Magna chose the patented Tapeta system, which uses a wax-coated mixture of sand, rubber and fiber to cushion hoof-blows on the track. Horses were able to try out the surface for the first time when the track opened for training Oct. 7. 

Lieber said the resurfacing cost Magna about $10 million. 

Bay Trail flap 

Local environmental activists had challenged the resurfacing because they believed the project hadn’t received the requisite review mandated by the California Environmental Quality Act. 

Norman La Force, the attorney who chairs the Sierra Club’s East Bay Public Lands Committee, said the track had known about the project for eleven months before applying for a permit in April, yet had not conducted a thorough review of its potential impacts on the community and the sensitive bayside environment. 

Robert Cheasty, a former Albany mayor and chair of Citizens for Eastshore State Park, negotiated with track officials. 

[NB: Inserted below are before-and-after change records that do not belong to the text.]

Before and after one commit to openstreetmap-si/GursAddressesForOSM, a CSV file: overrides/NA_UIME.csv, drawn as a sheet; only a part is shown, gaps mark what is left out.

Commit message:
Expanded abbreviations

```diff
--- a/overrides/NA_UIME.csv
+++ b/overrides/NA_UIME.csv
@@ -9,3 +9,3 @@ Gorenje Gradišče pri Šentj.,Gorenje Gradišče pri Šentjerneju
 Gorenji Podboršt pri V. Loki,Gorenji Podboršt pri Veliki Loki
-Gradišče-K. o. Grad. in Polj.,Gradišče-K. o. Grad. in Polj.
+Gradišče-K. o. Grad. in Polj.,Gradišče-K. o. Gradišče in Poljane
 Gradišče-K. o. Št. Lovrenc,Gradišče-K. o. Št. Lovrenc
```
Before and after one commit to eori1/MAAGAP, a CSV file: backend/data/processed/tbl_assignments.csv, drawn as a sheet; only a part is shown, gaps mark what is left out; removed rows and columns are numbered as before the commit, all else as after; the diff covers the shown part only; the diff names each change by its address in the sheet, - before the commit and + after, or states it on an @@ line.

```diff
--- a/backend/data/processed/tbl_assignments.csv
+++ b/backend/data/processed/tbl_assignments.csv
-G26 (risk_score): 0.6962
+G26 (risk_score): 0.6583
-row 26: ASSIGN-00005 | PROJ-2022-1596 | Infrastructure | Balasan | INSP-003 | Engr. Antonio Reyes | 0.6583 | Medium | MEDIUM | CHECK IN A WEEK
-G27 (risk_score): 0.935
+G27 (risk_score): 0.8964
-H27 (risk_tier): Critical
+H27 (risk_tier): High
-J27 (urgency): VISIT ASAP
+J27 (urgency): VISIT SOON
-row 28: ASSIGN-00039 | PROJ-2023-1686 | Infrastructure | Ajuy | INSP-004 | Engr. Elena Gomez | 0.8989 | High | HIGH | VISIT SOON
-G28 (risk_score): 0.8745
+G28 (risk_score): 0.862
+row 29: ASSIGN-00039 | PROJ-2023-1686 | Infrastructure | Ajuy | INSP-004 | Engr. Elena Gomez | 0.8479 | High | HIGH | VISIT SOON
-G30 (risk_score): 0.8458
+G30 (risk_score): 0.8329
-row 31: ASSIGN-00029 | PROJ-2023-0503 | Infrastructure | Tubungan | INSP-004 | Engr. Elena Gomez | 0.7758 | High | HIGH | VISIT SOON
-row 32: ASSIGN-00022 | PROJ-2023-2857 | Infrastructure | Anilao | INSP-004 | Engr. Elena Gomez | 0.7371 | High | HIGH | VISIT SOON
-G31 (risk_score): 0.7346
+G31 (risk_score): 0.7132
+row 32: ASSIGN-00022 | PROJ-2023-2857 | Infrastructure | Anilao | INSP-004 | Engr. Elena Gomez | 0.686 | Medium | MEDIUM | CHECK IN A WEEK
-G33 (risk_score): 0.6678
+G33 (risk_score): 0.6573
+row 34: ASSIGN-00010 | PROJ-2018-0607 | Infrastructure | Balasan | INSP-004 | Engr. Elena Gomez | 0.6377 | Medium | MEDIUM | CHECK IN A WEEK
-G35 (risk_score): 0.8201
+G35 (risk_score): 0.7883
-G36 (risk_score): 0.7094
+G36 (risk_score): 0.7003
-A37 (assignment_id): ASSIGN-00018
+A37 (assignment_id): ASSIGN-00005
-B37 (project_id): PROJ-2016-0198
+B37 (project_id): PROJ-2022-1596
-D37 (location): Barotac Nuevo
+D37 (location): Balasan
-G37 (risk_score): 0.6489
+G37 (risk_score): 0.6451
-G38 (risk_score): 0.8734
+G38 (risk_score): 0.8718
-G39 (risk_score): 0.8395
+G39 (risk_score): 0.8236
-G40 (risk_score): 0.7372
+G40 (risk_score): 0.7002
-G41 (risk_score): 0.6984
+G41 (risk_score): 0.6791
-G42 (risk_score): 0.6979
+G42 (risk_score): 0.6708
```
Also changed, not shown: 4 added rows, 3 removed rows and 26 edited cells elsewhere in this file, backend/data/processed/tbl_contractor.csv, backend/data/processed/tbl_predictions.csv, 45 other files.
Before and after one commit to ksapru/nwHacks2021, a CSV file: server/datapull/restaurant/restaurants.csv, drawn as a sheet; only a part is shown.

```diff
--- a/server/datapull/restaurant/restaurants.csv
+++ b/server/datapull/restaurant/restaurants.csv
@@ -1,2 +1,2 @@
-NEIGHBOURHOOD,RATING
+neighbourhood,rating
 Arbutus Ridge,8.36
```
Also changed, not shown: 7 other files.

In the end, he said, in exchange for the environmentalists withdrawing their objections, track officials agreed to give the Eastshore State Park a 10-year period of access so they could complete installation of the Bay Trail through the track’s property and open it to public access. 

“But once they got what they wanted, they blew off their promise to give the community the Bay Trail,” Lieber said. “Now they only want to give a one-year lease.” 

The change in mood at the track came about the same time Stronach began discussing possible new developments there. 

“We are very disappointed by the lack of progress on the Bay Trail,” said Cheasty. “To paraphrase the chain gang boss in Cool Hand Luke, we’re hoping it’s only a ‘failure to communicate.’ But if Golden Gate Fields doesn’t go through with the completion of the Bay Trail, then it will have broken words, its bond of trust with the community.” 

La Force of the Sierra Club said that henceforth community groups wouldn’t trust what track officials said “without a signed contract, and with enforcement penalities.”